Search the records below for the word "figure" and show every line where it occurs.

=== Dataset records ===
==*==

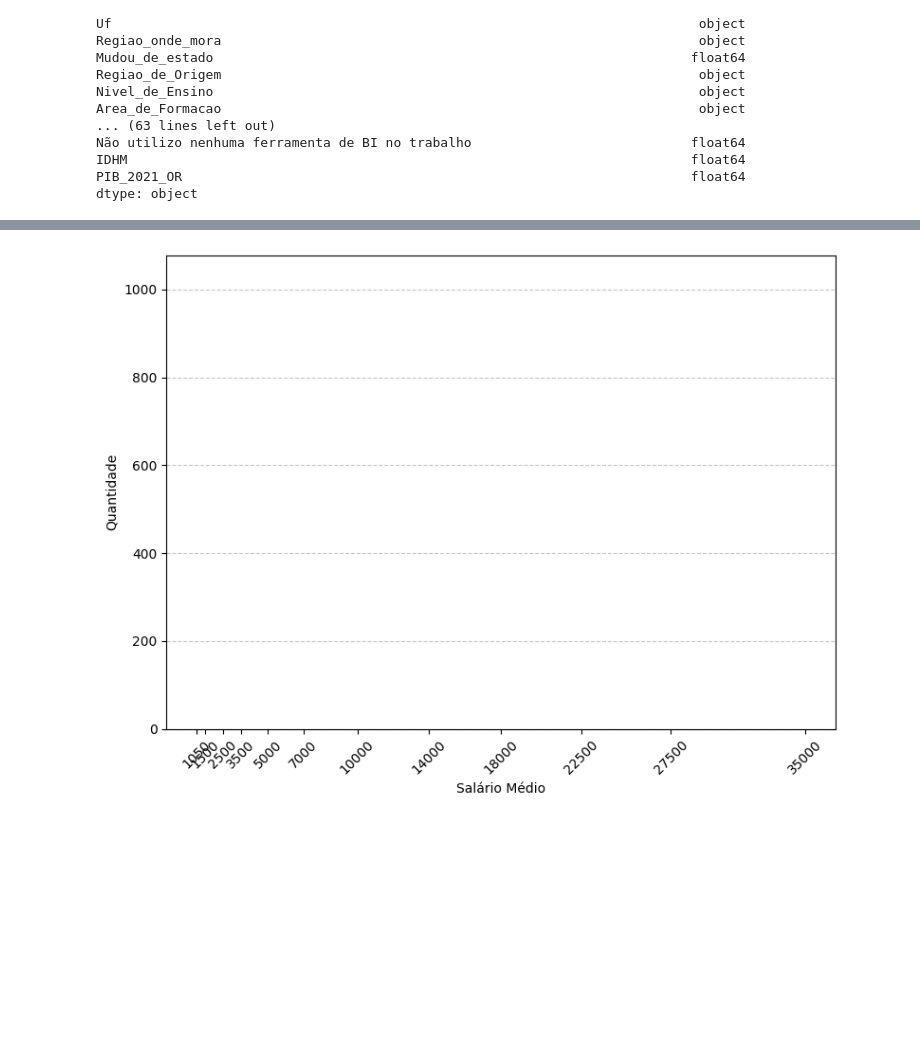
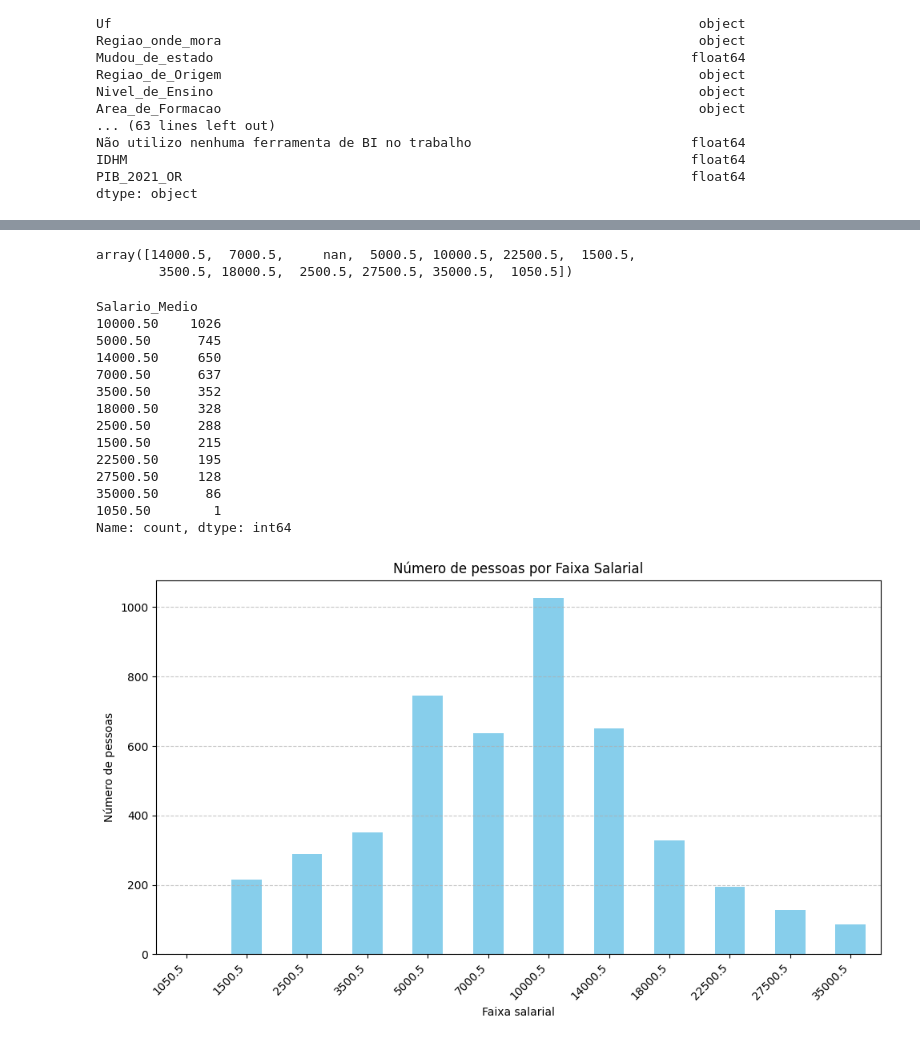
Before and after one commit to antonioaugusto-tech/ppl-cd-pcd-sist-int-2025-1-grupo-5-Salarios-de-Profissionais, a Jupyter notebook: src/hip_ferramentas_salario.ipynb, the cells around one changed output, grey strips where cells are left out. Cells and saved outputs as stored; diff of their text form; code cells hidden in the pictures; blank space fills up the shorter version.

Commit message:
[Sprint 2] Salário médio e ferramentas correspondentes - Refs #4

```diff
--- a/src/hip_ferramentas_salario.ipynb
+++ b/src/hip_ferramentas_salario.ipynb
@@ -72,14 +85,40 @@ dtype: object
+# %%
+# Dados únicos do DataFrame de salário médio
+df_original['Salario_Medio'].unique()
+# %% [output]
+array([14000.5,  7000.5,     nan,  5000.5, 10000.5, 22500.5,  1500.5,
+        3500.5, 18000.5,  2500.5, 27500.5, 35000.5,  1050.5])
+# %%
+# Quantidade de valores por salário médio
+df_original['Salario_Medio'].value_counts()
+# %% [output]
+Salario_Medio
+10000.50    1026
+5000.50      745
+14000.50     650
+7000.50      637
+3500.50      352
+18000.50     328
+2500.50      288
+1500.50      215
+22500.50     195
+27500.50     128
+35000.50      86
+1050.50        1
+Name: count, dtype: int64
 # %%
-val_unico_salario = df_original['Salario_Medio'].value_counts().sort_index()
-plt.figure(figsize=(8,6))
-plt.bar(val_unico_salario.index, val_unico_salario.values, color='skyblue')
-plt.xlabel('Salário Médio')
-plt.ylabel('Quantidade')
-plt.xticks(val_unico_salario.index, rotation=45)
+# Plot número de pessoas por faixa salarial
+contagem_faixas = df_original['Salario_Medio'].value_counts() # Conta ocorrências de cada faixa salarial
+contagem_faixas = contagem_faixas.sort_index() # Ordenação das faixas salariais
+
+plt.figure(figsize=(10, 6))
+contagem_faixas.plot(kind='bar', color='skyblue')
+plt.title('Número de pessoas por Faixa Salarial')
+plt.xlabel('Faixa salarial')
+plt.ylabel('Número de pessoas')
+plt.xticks(rotation=45, ha='right')
 plt.grid(axis='y', linestyle='--', alpha=0.7)
-
-# Mostre o gráfico
-plt.tight_layout()
+plt.tight_layout()  # Evitar sobreposição
 plt.show()
 # %% [output]
-[figure, old version]
+[figure, new version]
```
Also changed, not shown: parts of 3 cells of this notebook.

==*==

=== Response area ===
-plt.figure(figsize=(8,6))
+plt.figure(figsize=(10, 6))
-[figure, old version]
+[figure, new version]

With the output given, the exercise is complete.